This is a new-to-the-Etsy shop yarn, Superwash DK, which is the same yarn I used to make Courtney's baby jacket:
It's the same base as my Superwash Sock: 100% merino, nice twist, great stitch definition, and having finished a little sweater in it, I can tell you it's a pleasure to knit with.
I've also been working on a bamboo blend for the Etsy shop. This is NOT the same yarn that the BBF Sock Club just got: it's a different blend from a different vendor. It really does look and feel quite different, and I suspect it will knit to a slightly heavier gauge (i.e. 7 to an inch instead of 7.5 to 8). It's fifty percent merino and fifty percent bamboo. I've only got a few skeins ready for tomorrow
but I'm hoping to have more in next week's update. Nice sheen from the bamboo! Superwash, too. (The one up top is shades of brown, more complex than it looks in the photo.)
While I'm catching up, I've got my December Book Report for my bibliophiles:
- Identical Strangers: A Memoir of Twins Separated and Reunited by Paula Bernstein and Elyse Schein. Imagine you are an adoptee in your mid-thirties. Imagine you contact the agency that handled your adoption to get medical information about your birth parents. Imagine that a few days later, you get a call from the agency telling you that you have an identical twin who was adopted by another family in another part of the country. This is a memoir written by a pair of twins to whom this actually happened. It's a fascinating story, quick to read, in memoir form; it's also infuriating to read how blithely the adoption agency made human guinea pigs of these infants, separating more than one pair of identical twins in order to do a nature vs. nurture study.
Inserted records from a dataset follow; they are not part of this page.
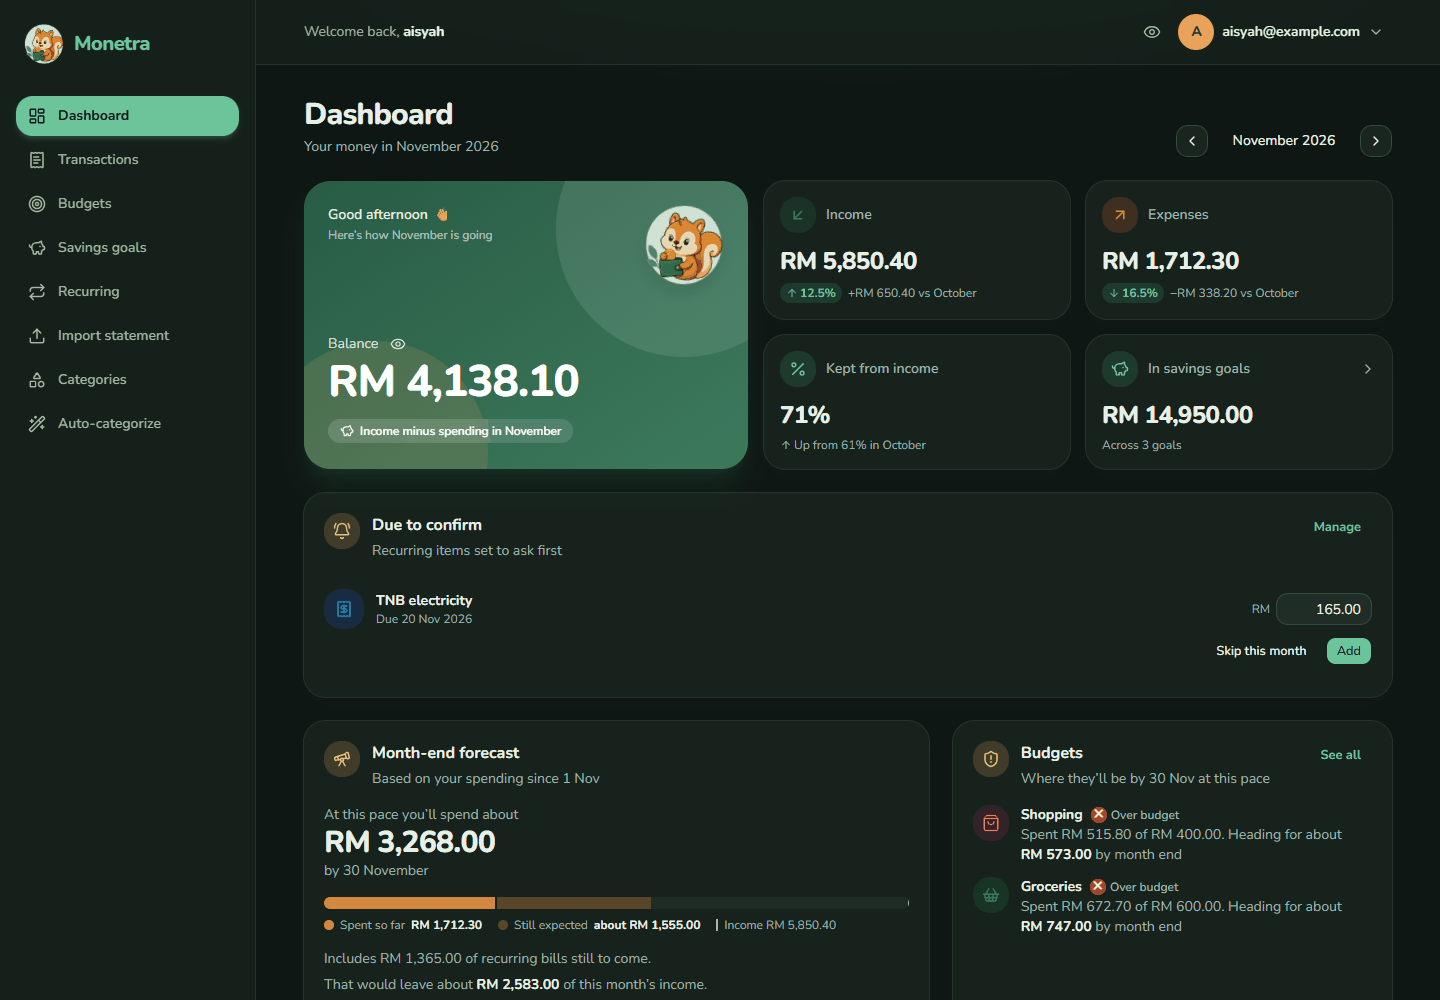
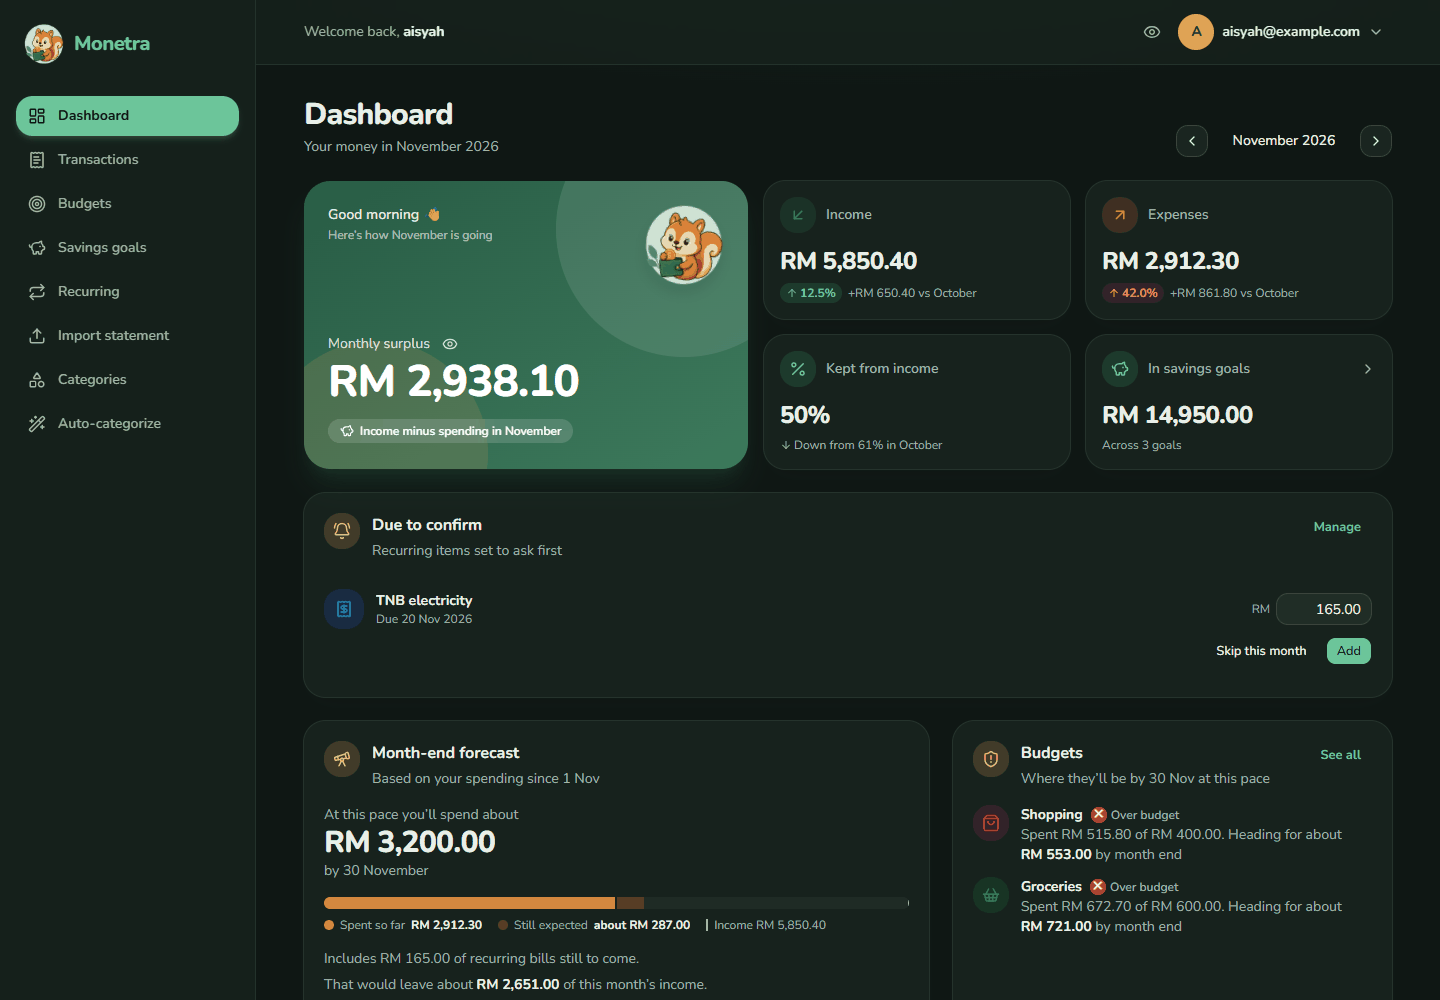
Call income minus spending "Monthly surplus", not "Balance"
"Balance" suggests money in the bank, but the figure is the month's
income minus spending. It is now "Monthly surplus", or "Monthly
shortfall" (shown without a minus) when spending is higher, on the
dashboard card and the Transactions tile. Search results across months
say just "Surplus" / "Shortfall". The 6-month table's last column is
"Surplus or shortfall".

Transactions tiles align their amounts to the bottom, so the longer
label wrapping on phones doesn't shift its amount. README wording and
dashboard screenshots updated.

diff --git a/src/components/DashboardHero.tsx b/src/components/DashboardHero.tsx
@@ -2,15 +2,15 @@ import { useState } from 'react'
 import { format } from 'date-fns'
 import { PiggyBank } from 'lucide-react'
 import monetraIcon from '../assets/monetra-icon.png'
-import { formatRM } from '../lib/format'
+import { formatRM, surplusLabel } from '../lib/format'
 import HideAmountsButton from './HideAmountsButton'
 
-// Green balance card: the month's balance as the headline number, with the mascot
-export default function DashboardHero({ month, balance, income }: { month: Date; balance: number; income: number }) {
+// Green card: the month's surplus (income minus spending) as the headline number, with the mascot
+export default function DashboardHero({ month, surplus, income }: { month: Date; surplus: number; income: number }) {
   // read the clock once, when the banner first appears
   const [hour] = useState(() => new Date().getHours())
   const greeting = hour < 12 ? 'Good morning' : hour < 18 ? 'Good afternoon' : 'Good evening'
-  const kept = income > 0 ? Math.round((balance / income) * 100) : null
+  const kept = income > 0 ? Math.round((surplus / income) * 100) : null
 
   return (
     <section className="relative flex h-full min-h-52 flex-col justify-between overflow-hidden rounded-3xl bg-gradient-to-br from-brand-forest to-brand-leaf p-6 text-white shadow-xl shadow-brand-forest/25">
@@ -28,17 +28,17 @@ export default function DashboardHero({ month, balance, income }: { month: Date;
 
       <div className="relative mt-4">
         <div className="flex items-center gap-1.5">
-          <p className="text-sm text-white/75">Balance</p>
+          <p className="text-sm text-white/75">{surplusLabel(surplus)}</p>
           <HideAmountsButton className="size-7 text-white/80 hover:bg-white/15 hover:text-white [&_svg]:size-4" />
         </div>
-        <p className="text-4xl font-extrabold tracking-tight sm:text-[2.75rem]">{formatRM(balance)}</p>
+        <p className="text-4xl font-extrabold tracking-tight sm:text-[2.75rem]">{formatRM(Math.abs(surplus))}</p>
         <p className="mt-3 inline-flex max-w-full items-center gap-1.5 rounded-full bg-white/15 px-3 py-1 text-xs font-semibold backdrop-blur-sm">
           <PiggyBank className="size-3.5 shrink-0" aria-hidden="true" />
           {kept === null
             ? 'No income recorded this month'
             : kept >= 0
               ? `Income minus spending in ${format(month, 'MMMM')}`
-              : `You’ve spent ${formatRM(-balance)} more than you earned`}
+              : `You’ve spent ${formatRM(-surplus)} more than you earned`}
         </p>
       </div>
     </section>

diff --git a/src/pages/Transactions.tsx b/src/pages/Transactions.tsx
@@ -20,7 +20,7 @@ import { useCategoryRules } from '../hooks/useCategoryRules'
 import { SEARCH_LIMIT, useTransactionSearch } from '../hooks/useTransactionSearch'
 import { useTransactions } from '../hooks/useTransactions'
 import { chartColors } from '../lib/chartTheme'
-import { formatRM } from '../lib/format'
+import { formatRM, surplusLabel } from '../lib/format'
 import type { TransactionInput, TransactionType } from '../lib/types'
 import { sumRM } from '../lib/money'
 import { friendlyError } from '../lib/errors'
@@ -86,6 +86,7 @@ export default function Transactions() {
 
   const income = sumRM(transactions.filter((t) => t.type === 'income').map((t) => t.amount))
   const expenses = sumRM(transactions.filter((t) => t.type === 'expense').map((t) => t.amount))
+  const surplus = sumRM([income, -expenses])
   const partial = searching && search.count > transactions.length
 
   async function handleAdd(input: TransactionInput) {
@@ -149,7 +150,7 @@ export default function Transactions() {
       <div className="grid grid-cols-3 gap-3 sm:gap-4">
         <Stat label="Income" value={formatRM(income)} icon={ArrowDownLeft} color={chartColors.income} />
         <Stat label="Expenses" value={formatRM(expenses)} icon={ArrowUpRight} color={chartColors.expenses} />
-        <Stat label="Balance" value={formatRM(income - expenses)} icon={Wallet} />
+        <Stat label={surplusLabel(surplus, { monthly: !searching })} value={formatRM(Math.abs(surplus))} icon={Wallet} />
       </div>
       {searching && (
         <p className="-mt-3 text-xs text-muted-foreground">
@@ -303,7 +304,7 @@ export default function Transactions() {
 // Compact tile so three fit side by side on a phone; the icon carries the colour, the value stays in text ink
 function Stat({ label, value, icon: Icon, color }: { label: string; value: string; icon: LucideIcon; color?: string }) {
   return (
-    <Card size="sm" className="gap-2 px-3 sm:px-4">
+    <Card size="sm" className="justify-between gap-2 px-3 sm:px-4">
       <p className="flex items-center gap-2 text-xs font-semibold text-muted-foreground sm:text-sm">
         <span
           className="flex size-6 shrink-0 items-center justify-center rounded-lg bg-secondary text-primary sm:size-8"

diff --git a/src/pages/Dashboard.tsx b/src/pages/Dashboard.tsx
@@ -44,7 +44,7 @@ import { formatRM } from '../lib/format'
 import { sumRM } from '../lib/money'
 
 // The chart library is the heaviest part of the dashboard, so the charts load just after
-// the page appears (balance and tiles show first)
+// the page appears (the surplus and tiles show first)
 const DailySpendingChart = lazy(() => import('../components/charts/DailySpendingChart'))
 const MonthlyTrendChart = lazy(() => import('../components/charts/MonthlyTrendChart'))
 const chartPlaceholder = <div className="h-56 animate-pulse rounded-xl bg-muted/60" aria-hidden="true" />
@@ -63,12 +63,12 @@ export default function Dashboard() {
 
   const income = sumRM(transactions.filter((t) => t.type === 'income').map((t) => t.amount))
   const expenses = sumRM(transactions.filter((t) => t.type === 'expense').map((t) => t.amount))
-  const balance = sumRM([income, -expenses])
+  const surplus = sumRM([income, -expenses])
   const previous = totals.at(-2)
   const previousName = format(addMonths(month, -1), 'MMMM')
   const monthName = format(month, 'MMMM yyyy')
 
-  const rate = income > 0 ? Math.round((balance / income) * 100) : null
+  const rate = income > 0 ? Math.round((surplus / income) * 100) : null
   const previousRate = previous && previous.income > 0 ? Math.round(((previous.income - previous.expenses) / previous.income) * 100) : null
   const goalsSaved = sumRM(goals.map((g) => g.current_amount))
   const empty = !loading && transactions.length === 0
@@ -83,10 +83,10 @@ export default function Dashboard() {
 
       {error && <ErrorAlert message={error} />}
 
-      {/* Balance card + four stat tiles */}
+      {/* Surplus card + four stat tiles */}
       <div className="grid grid-cols-1 gap-4 lg:grid-cols-12">
         <div className="lg:col-span-5">
-          <DashboardHero month={month} balance={balance} income={income} />
+          <DashboardHero month={month} surplus={surplus} income={income} />
         </div>
         <div className="grid grid-cols-2 gap-3 sm:gap-4 lg:col-span-7">
           <StatTile

diff --git a/src/components/charts/MonthlyTrendChart.tsx b/src/components/charts/MonthlyTrendChart.tsx
@@ -2,6 +2,7 @@ import { Bar, BarChart, CartesianGrid, ResponsiveContainer, Tooltip, XAxis, YAxi
 import { format, parseISO } from 'date-fns'
 import { axisTick, chartColors, hoverCursor, yAxisProps } from '../../lib/chartTheme'
 import { formatRM } from '../../lib/format'
+import { sumRM } from '../../lib/money'
 import { useAmountsHidden } from '../../lib/privacy'
 import { useTheme } from '../../lib/theme'
 import type { MonthTotal } from '../../hooks/useMonthlyTotals'
@@ -54,8 +55,11 @@ export default function MonthlyTrendChart({ totals }: { totals: MonthTotal[] }) 
         </ResponsiveContainer>
       </div>
       <TableView
-        headers={['Month', 'Income', 'Expenses', 'Balance']}
-        rows={data.map((r) => [r.long, formatRM(r.income), formatRM(r.expenses), formatRM(r.income - r.expenses)])}
+        headers={['Month', 'Income', 'Expenses', 'Surplus or shortfall']}
+        rows={data.map((r) => {
+          const net = sumRM([r.income, -r.expenses])
+          return [r.long, formatRM(r.income), formatRM(r.expenses), net < 0 ? `${formatRM(-net)} short` : formatRM(net)]
+        })}
       />
     </>
   )

diff --git a/src/lib/format.ts b/src/lib/format.ts
@@ -10,5 +10,10 @@ export const formatRM = (amount: number) => (amountsHidden() ? HIDDEN_RM : rm.fo
 
 const compact = new Intl.NumberFormat('en-MY', { notation: 'compact', maximumFractionDigits: 1 })
 
+// Income minus spending. It isn't money in the bank, so it's never called a balance:
+// "Monthly surplus" when you kept some, "Monthly shortfall" (shown without a minus) when you spent more
+export const surplusLabel = (net: number, { monthly = true } = {}) =>
+  net < 0 ? (monthly ? 'Monthly shortfall' : 'Shortfall') : monthly ? 'Monthly surplus' : 'Surplus'
+
 // For chart axes: formatRMCompact(1500) -> "RM1.5K" (or "RM ••••" when amounts are hidden)
 export const formatRMCompact = (amount: number) => (amountsHidden() ? HIDDEN_RM : `RM${compact.format(amount)}`)

diff --git a/README.md b/README.md
@@ -14,7 +14,7 @@
 </p>
 
 <p align="center">
-  <img src="docs/screenshots/desktop-dashboard.png" alt="Monetra dashboard on desktop: balance card, stat tiles, month-end forecast, budget alerts and a recurring bill to confirm" width="900" />
+  <img src="docs/screenshots/desktop-dashboard.png" alt="Monetra dashboard on desktop: monthly surplus, stat tiles, month-end forecast, budget alerts and a recurring bill to confirm" width="900" />
 </p>
 
 ## Screenshots
@@ -42,7 +42,7 @@ Monetra works on desktop and phone. On a phone it installs to the Home Screen, o
 ## Features
 
 ### Tracking
-- **Dashboard**: the month's balance, income and expenses compared with last month, how much of your income you kept, the month-end forecast, budgets that are heading over, recent transactions and spending by category (tap a category to see its transactions). The 6-month trend, daily spending and goals are one tap away under **More insights**
+- **Dashboard**: the monthly surplus (income minus spending, or the shortfall when spending is higher), income and expenses compared with last month, how much of your income you kept, the month-end forecast, budgets that are heading over, recent transactions and spending by category (tap a category to see its transactions). The 6-month trend, daily spending and goals are one tap away under **More insights**
 - **Transactions**: add, edit and delete income and expenses, grouped by day with category icons. **Search** descriptions across every month, and filter by category, expense or income
 - **Import bank statements (CSV)**: works with Maybank, CIMB, Touch ’n Go eWallet and other exports. Monetra finds the columns, reads Malaysian dates and amounts (`1,234.50`, `12.00-`, `CR`/`DR`), and lets you review everything before saving. Importing the same file twice never creates duplicates
 - **Recurring transactions**: salary, rent and bills are added every month automatically, or shown on the dashboard to confirm when the amount changes (like TNB). Missed months are caught up, and nothing is ever added twice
- Never Enough by Joe McGinniss. McGinniss is best known for Fatal Vision, his somewhat controversial book about a former Green Beret and medical doctor who was convicted of killing his pregnant wife and two young daughters. The controversy surrounded both the defendant's guilt based on mainly circumstantial evidence, and McGinniss's role in befriending the defendant only to write a book concluding that the defendant was guilty of murder. McGinniss's latest book concerns the murder of a Hong Kong investment banker by his wife. I was fascinated by the description of this couple's world, living as wealthy young expats in Hong Kong, but since there was never any serious doubt as to who did it, the case was less compelling than those covered in some of McGinniss's earlier books. (Part of what was so gripping about earlier books was the dawning discovery by one family member that another family member may have committed murder in light of less-than-conclusive evidence about what actually happened.) While reading the book, I found out that I went to college with the murder victim; I don't recall meeting him, although I think he may have dated someone on my freshman floor. Weird and sad.